■ **Instructions to follow**:
As the answer, give every line of the records that includes the word "ImageView".

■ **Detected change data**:
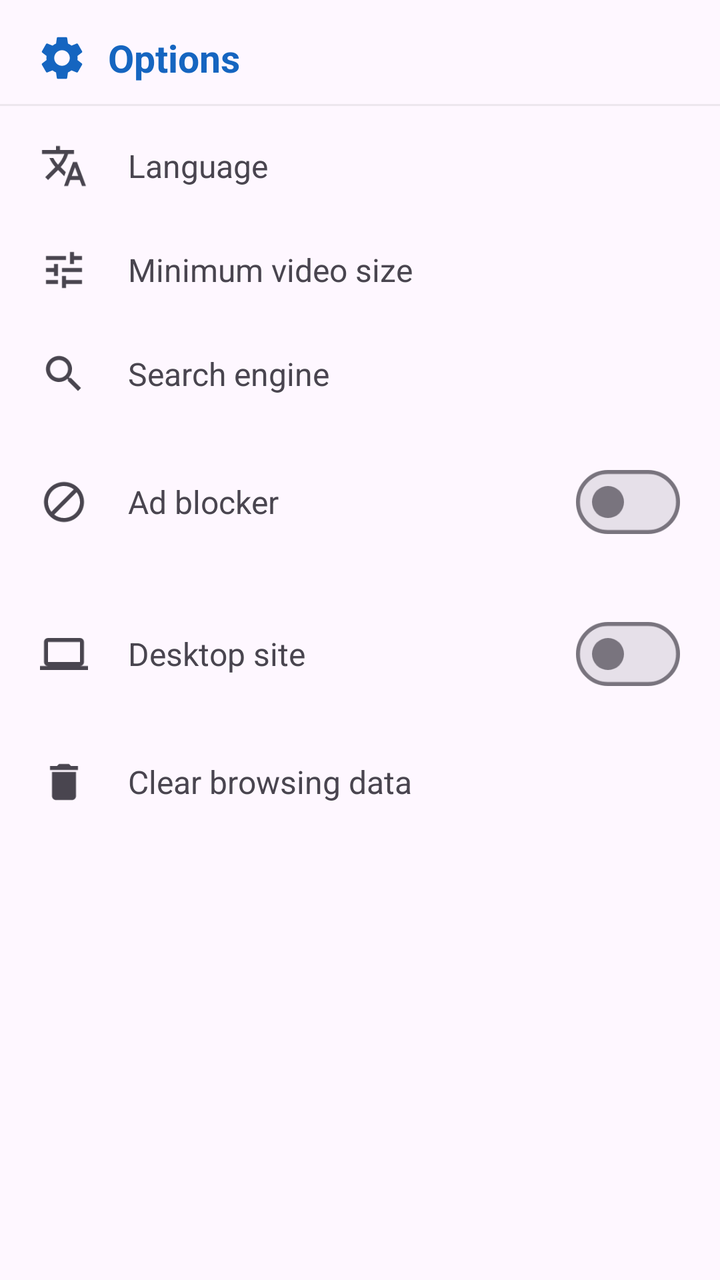
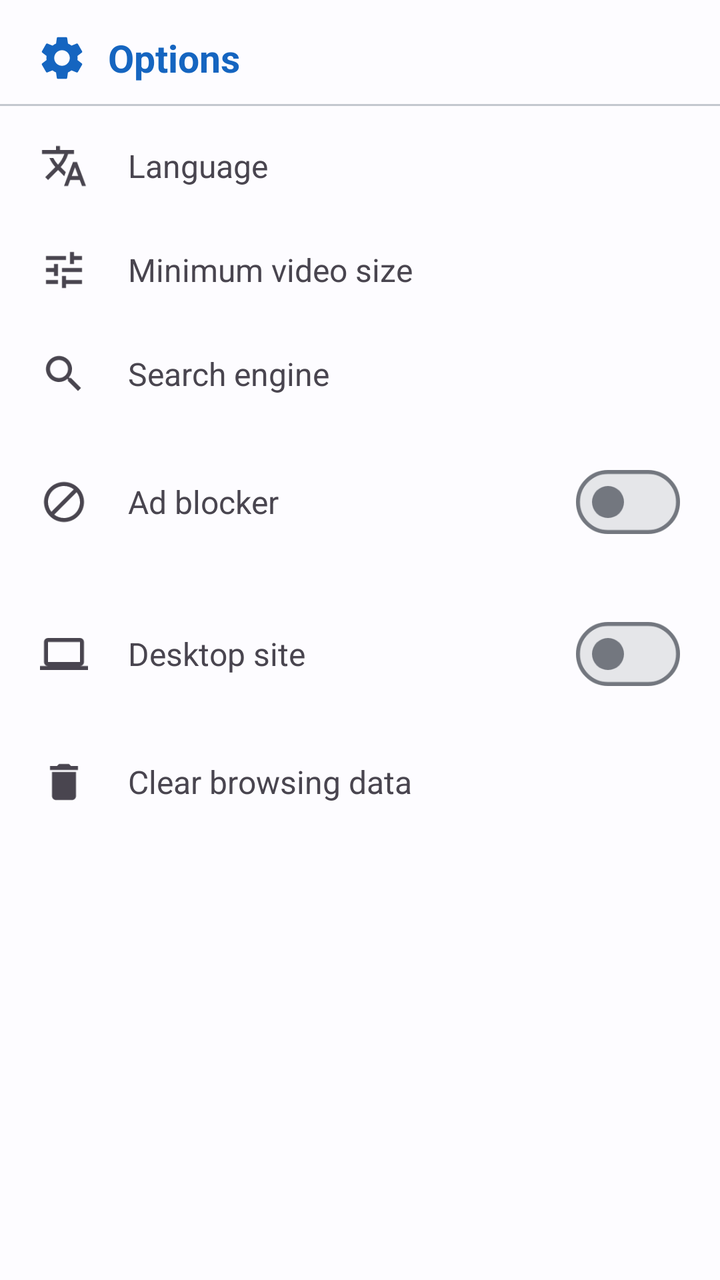

Screens rendered from an Android XML layout before and after an edit, with the pre-edit source and the edit as a unified diff.
<!-- AndroidManifest.xml: application theme Theme.VideoDownloader -->
<!-- res/layout/sheet_options.xml -->
<?xml version="1.0" encoding="utf-8"?>
<ScrollView xmlns:android="http://schemas.android.com/apk/res/android"
    xmlns:app="http://schemas.android.com/apk/res-auto"
    android:layout_width="match_parent"
    android:layout_height="wrap_content"
    android:maxHeight="560dp"
    android:overScrollMode="never">

    <LinearLayout
        android:layout_width="match_parent"
        android:layout_height="wrap_content"
        android:orientation="vertical"
        android:paddingTop="16dp"
        android:paddingBottom="8dp">

        <LinearLayout
            android:layout_width="match_parent"
            android:layout_height="wrap_content"
            android:orientation="horizontal"
            android:gravity="center_vertical"
            android:paddingHorizontal="18dp"
            android:paddingBottom="10dp">

            <ImageView
                android:layout_width="26dp"
                android:layout_height="26dp"
                android:layout_marginEnd="10dp"
                android:contentDescription="@string/options_title"
                android:src="@drawable/ic_settings"
                app:tint="@color/brand_primary" />

            <TextView
                android:layout_width="match_parent"
                android:layout_height="wrap_content"
                android:text="@string/options_title"
                android:textColor="@color/brand_primary"
                android:textSize="19sp"
                android:textStyle="bold" />
        </LinearLayout>

        <View
            android:layout_width="match_parent"
            android:layout_height="1dp"
            android:layout_marginBottom="4dp"
            android:background="#22808080" />

        
        <LinearLayout
            android:id="@+id/optLanguage"
            style="@style/OptionRow">

            <ImageView style="@style/OptionIcon" android:src="@drawable/ic_language" />

            <TextView style="@style/OptionLabel" android:text="@string/menu_language" />

            <TextView android:id="@+id/optLanguageValue" style="@style/OptionValue" />
        </LinearLayout>

        
        <LinearLayout
            android:id="@+id/optMinSize"
            style="@style/OptionRow">

            <ImageView style="@style/OptionIcon" android:src="@drawable/ic_filter" />

            <TextView style="@style/OptionLabel" android:text="@string/opt_min_size" />

            <TextView android:id="@+id/optMinSizeValue" style="@style/OptionValue" />
        </LinearLayout>

        
        <LinearLayout
            android:id="@+id/optSearch"
            style="@style/OptionRow">

            <ImageView style="@style/OptionIcon" android:src="@drawable/ic_search" />

            <TextView style="@style/OptionLabel" android:text="@string/opt_search_engine" />

            <TextView android:id="@+id/optSearchValue" style="@style/OptionValue" />
        </LinearLayout>

        
        <LinearLayout
            android:id="@+id/optAdblock"
            style="@style/OptionRow">

            <ImageView style="@style/OptionIcon" android:src="@drawable/ic_block" />

            <TextView style="@style/OptionLabel" android:text="@string/menu_adblock" />

            <com.google.android.material.materialswitch.MaterialSwitch
                android:id="@+id/optAdblockSwitch"
                android:layout_width="wrap_content"
                android:layout_height="wrap_content"
                android:clickable="false"
                android:focusable="false" />
        </LinearLayout>

        
        <LinearLayout
            android:id="@+id/optDesktop"
            style="@style/OptionRow">

            <ImageView style="@style/OptionIcon" android:src="@drawable/ic_desktop" />

            <TextView style="@style/OptionLabel" android:text="@string/opt_desktop" />

            <com.google.android.material.materialswitch.MaterialSwitch
                android:id="@+id/optDesktopSwitch"
                android:layout_width="wrap_content"
                android:layout_height="wrap_content"
                android:clickable="false"
                android:focusable="false" />
        </LinearLayout>

        
        <LinearLayout
            android:id="@+id/optClearData"
            style="@style/OptionRow">

            <ImageView style="@style/OptionIcon" android:src="@drawable/ic_delete" />

            <TextView style="@style/OptionLabel" android:text="@string/opt_clear_data" />
        </LinearLayout>
    </LinearLayout>
</ScrollView>
<!-- resources referenced by this layout -->
<resources>
  <color name="brand_primary">#1565C0</color>
  <style name="OptionValue">
          <item name="android:layout_width">wrap_content</item>
          <item name="android:layout_height">wrap_content</item>
          <item name="android:textColor">@color/brand_primary</item>
          <item name="android:textSize">14sp</item>
      </style>
  <style name="Theme.VideoDownloader" parent="Theme.Material3.DayNight.NoActionBar">
          <item name="colorPrimary">@color/brand_primary</item>
          <item name="colorPrimaryDark">@color/brand_primary_dark</item>
      </style>
  <color name="brand_primary_dark">#0D47A1</color>
  <!-- unchanged entries left out for length: 17 -->
</resources>

<!-- the commit's change to res/layout/sheet_options.xml (unified diff, before → after) -->
@@ -27,13 +27,13 @@
                 android:layout_marginEnd="10dp"
                 android:contentDescription="@string/options_title"
                 android:src="@drawable/ic_settings"
-                app:tint="@color/brand_primary" />
+                app:tint="?attr/colorPrimary" />
 
             <TextView
                 android:layout_width="match_parent"
                 android:layout_height="wrap_content"
                 android:text="@string/options_title"
-                android:textColor="@color/brand_primary"
+                android:textColor="?attr/colorPrimary"
                 android:textSize="19sp"
                 android:textStyle="bold" />
         </LinearLayout>
@@ -42,7 +42,7 @@
             android:layout_width="match_parent"
             android:layout_height="1dp"
             android:layout_marginBottom="4dp"
-            android:background="#22808080" />
+            android:background="?attr/colorOutlineVariant" />
 
         
         <LinearLayout
<!-- resource entries referenced after the edit -->
@@ -1,17 +1,78 @@
 <!-- resources referenced by this layout -->
 <resources>
-  <color name="brand_primary">#1565C0</color>
   <style name="OptionValue">
           <item name="android:layout_width">wrap_content</item>
           <item name="android:layout_height">wrap_content</item>
-          <item name="android:textColor">@color/brand_primary</item>
+          <item name="android:textColor">?attr/colorPrimary</item>
           <item name="android:textSize">14sp</item>
       </style>
   <style name="Theme.VideoDownloader" parent="Theme.Material3.DayNight.NoActionBar">
-          <item name="colorPrimary">@color/brand_primary</item>
-          <item name="colorPrimaryDark">@color/brand_primary_dark</item>
+          <item name="colorPrimary">@color/md_primary</item>
+          <item name="colorOnPrimary">@color/md_on_primary</item>
+          <item name="colorPrimaryContainer">@color/md_primary_container</item>
+          <item name="colorOnPrimaryContainer">@color/md_on_primary_container</item>
+          <item name="colorSecondary">@color/md_secondary</item>
+          <item name="colorOnSecondary">@color/md_on_secondary</item>
+          <item name="colorSecondaryContainer">@color/md_secondary_container</item>
+          <item name="colorOnSecondaryContainer">@color/md_on_secondary_container</item>
+          <item name="colorTertiary">@color/md_tertiary</item>
+          <item name="colorOnTertiary">@color/md_on_tertiary</item>
+          <item name="colorTertiaryContainer">@color/md_tertiary_container</item>
+          <item name="colorOnTertiaryContainer">@color/md_on_tertiary_container</item>
+          <item name="colorError">@color/md_error</item>
+          <item name="colorOnError">@color/md_on_error</item>
+          <item name="colorErrorContainer">@color/md_error_container</item>
+          <item name="colorOnErrorContainer">@color/md_on_error_container</item>
+          <item name="android:colorBackground">@color/md_background</item>
+          <item name="colorOnBackground">@color/md_on_background</item>
+          <item name="colorSurface">@color/md_surface</item>
+          <item name="colorOnSurface">@color/md_on_surface</item>
+          <item name="colorSurfaceVariant">@color/md_surface_variant</item>
+          <item name="colorOnSurfaceVariant">@color/md_on_surface_variant</item>
+          <item name="colorOutline">@color/md_outline</item>
+          <item name="colorOutlineVariant">@color/md_outline_variant</item>
+          <item name="colorSurfaceContainerLowest">@color/md_surface_container_lowest</item>
+          <item name="colorSurfaceContainerLow">@color/md_surface_container_low</item>
+          <item name="colorSurfaceContainer">@color/md_surface_container</item>
+          <item name="colorSurfaceContainerHigh">@color/md_surface_container_high</item>
+          <item name="colorSurfaceContainerHighest">@color/md_surface_container_highest</item>
+          <item name="colorSurfaceInverse">@color/md_inverse_surface</item>
+          <item name="colorOnSurfaceInverse">@color/md_inverse_on_surface</item>
+          <item name="colorPrimaryInverse">@color/md_inverse_primary</item>
+          <item name="colorPrimaryDark">@color/md_primary</item>
       </style>
-  <color name="brand_primary_dark">#0D47A1</color>
+  <color name="md_primary">#1565C0</color>
+  <color name="md_on_primary">#FFFFFF</color>
+  <color name="md_primary_container">#D3E3FD</color>
+  <color name="md_on_primary_container">#001B3D</color>
+  <color name="md_secondary">#545F71</color>
+  <color name="md_on_secondary">#FFFFFF</color>
+  <color name="md_secondary_container">#D8E3F8</color>
+  <color name="md_on_secondary_container">#111C2B</color>
+  <color name="md_tertiary">#6C5677</color>
+  <color name="md_on_tertiary">#FFFFFF</color>
+  <color name="md_tertiary_container">#F4D9FF</color>
+  <color name="md_on_tertiary_container">#251431</color>
+  <color name="md_error">#BA1A1A</color>
+  <color name="md_on_error">#FFFFFF</color>
+  <color name="md_error_container">#FFDAD6</color>
+  <color name="md_on_error_container">#410002</color>
+  <color name="md_background">#FDFCFF</color>
+  <color name="md_on_background">#1A1C1E</color>
+  <color name="md_surface">#FDFCFF</color>
+  <color name="md_on_surface">#1A1C1E</color>
+  <color name="md_surface_variant">#DFE2EB</color>
+  <color name="md_on_surface_variant">#43474E</color>
+  <color name="md_outline">#73777F</color>
+  <color name="md_outline_variant">#C3C7CF</color>
+  <color name="md_surface_container_lowest">#FFFFFF</color>
+  <color name="md_surface_container_low">#F7F7FA</color>
+  <color name="md_surface_container">#F1F1F4</color>
+  <color name="md_surface_container_high">#EBECEF</color>
+  <color name="md_surface_container_highest">#E5E6E9</color>
+  <color name="md_inverse_surface">#2F3033</color>
+  <color name="md_inverse_on_surface">#F1F0F4</color>
+  <color name="md_inverse_primary">#A7C8FF</color>
   <!-- unchanged entries left out for length: 17 -->
 </resources>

■ **Your solution**:
            <ImageView
            <ImageView style="@style/OptionIcon" android:src="@drawable/ic_language" />
            <ImageView style="@style/OptionIcon" android:src="@drawable/ic_filter" />
            <ImageView style="@style/OptionIcon" android:src="@drawable/ic_search" />
            <ImageView style="@style/OptionIcon" android:src="@drawable/ic_block" />
            <ImageView style="@style/OptionIcon" android:src="@drawable/ic_desktop" />
            <ImageView style="@style/OptionIcon" android:src="@drawable/ic_delete" />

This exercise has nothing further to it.